Use the suggestions to plan future developments to your websites backend. In addition to reducing the amount of time required to administer a website they can expose better ways to structure data which often leads to improved user experience and search engine performance.
Search SEO audits. What do they tell you?
Normally a search performance audit will combine elements from a technical audit with details from a content audit. Combining those two and with a focus on analytic and conversion data an SEO audit’s purpose is to identify potential improvements in organic search performance.
It’s unusual to have a detailed SEO audit unless it’s part of a wider piece of work to look at search performance as a whole. That would typically include competitor analysis, keyword research and testing. To be truly effective a full blown SEO audit needs to be coupled with a regular plan to publish and optimise content.
When might it be a good idea to commission and audit on your website?
Because websites change, both in content and the technical parts that make them work, having a schedule for audits can be useful.
Website audits are a useful tool to stop a website from straying into bad practices. If you have the resources, frequent audits are excellent practice that can help keep your website performing brilliantly, stay ahead of competitors and protect it from external factors like changes in search engine ranking methods, or technology implementations that have become best practice.
A schedule for auditing your website might look something like this:
Technical audit – every 24 months
Content audit – every 6 months (depends how much content you add)
User experience audit – before major design, structure or content changes
Scheduled and regular website audits are really a best case scenario though. Most of the time I see audits take place when websites aren’t performing as well as an organisation hopes. Here are a few common triggers for audits.
When there are errors found.
When a website starts to get old.
When there is a significant change in website usage. I.e. drop off in conversions.
When there are plans to introduce a significant new feature or section.
When a drive for improved search performance is planned.
The cost of website audits
You may well have seen ‘free website audits’ being offered. Either they are from agencies or they are automated tools which scan a website for common issues. A free audit can certainly be valuable but it’ll be limited compared to the type of insights we’ve talked about so far.
Detailed audits take time and rather than just report a series of facts back to you, give you some meaningful jargon free suggestions with an idea of what should be a priority.
If you get the right audit the value will always vastly outweigh the investment. Some times the result can be easy to quantify, like an audit that’s resulted very quickly in improved conversions or has reduced advertising cost and improved search traffic. But here are a couple of less obvious audits and their results.
One internal tech audit that cost less than £500 proposed an improvement to adding content to a website that reduced the admin time for the organisation by 4 hours a month and helped them to share their content more quickly and more consistently than their competitors.
One of our user experience audits for a web app identified some issues around the new account emails and the first login process which was creating a workload every month for the client.
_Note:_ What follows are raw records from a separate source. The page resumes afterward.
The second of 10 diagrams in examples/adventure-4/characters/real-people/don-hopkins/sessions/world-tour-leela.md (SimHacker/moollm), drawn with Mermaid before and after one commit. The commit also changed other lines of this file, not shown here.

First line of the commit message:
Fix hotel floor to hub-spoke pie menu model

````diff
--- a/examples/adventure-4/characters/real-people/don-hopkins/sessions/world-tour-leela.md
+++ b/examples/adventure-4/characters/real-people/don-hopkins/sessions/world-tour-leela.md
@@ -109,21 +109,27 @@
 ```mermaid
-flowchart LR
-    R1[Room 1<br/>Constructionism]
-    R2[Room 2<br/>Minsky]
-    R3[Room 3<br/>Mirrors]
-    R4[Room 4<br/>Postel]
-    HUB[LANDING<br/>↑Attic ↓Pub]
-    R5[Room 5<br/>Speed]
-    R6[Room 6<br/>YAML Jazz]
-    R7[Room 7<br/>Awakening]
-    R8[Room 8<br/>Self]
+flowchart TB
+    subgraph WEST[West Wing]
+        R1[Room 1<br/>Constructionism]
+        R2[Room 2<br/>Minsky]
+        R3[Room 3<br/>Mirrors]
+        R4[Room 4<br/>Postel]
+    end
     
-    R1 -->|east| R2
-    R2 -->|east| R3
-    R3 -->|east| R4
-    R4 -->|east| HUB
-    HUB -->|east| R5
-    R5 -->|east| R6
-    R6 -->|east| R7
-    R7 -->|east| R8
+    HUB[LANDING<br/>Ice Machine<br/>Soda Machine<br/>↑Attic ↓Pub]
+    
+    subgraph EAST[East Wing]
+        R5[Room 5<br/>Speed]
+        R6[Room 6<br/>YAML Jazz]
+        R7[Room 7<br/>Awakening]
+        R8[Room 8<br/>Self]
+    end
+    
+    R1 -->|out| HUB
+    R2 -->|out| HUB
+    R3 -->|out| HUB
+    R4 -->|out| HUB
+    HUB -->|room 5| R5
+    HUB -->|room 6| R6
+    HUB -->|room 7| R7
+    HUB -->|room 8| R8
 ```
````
They were having to divert time to supporting users. The audit which was under a thousand pounds suggested two solutions and provided the scope to quickly improve the experience for new users. As a result since it’s been implemented the client hasn’t had to spend any more time helping users with their accounts.
Website audits used wisely are a great tool to improve existing websites
Recurring website audits can form part of your ongoing digital strategy to keep websites working their best
Depending on what you want to learn about your website there are different types of website audit
Website audits can save money because they identify ways to make thing more effective or efficient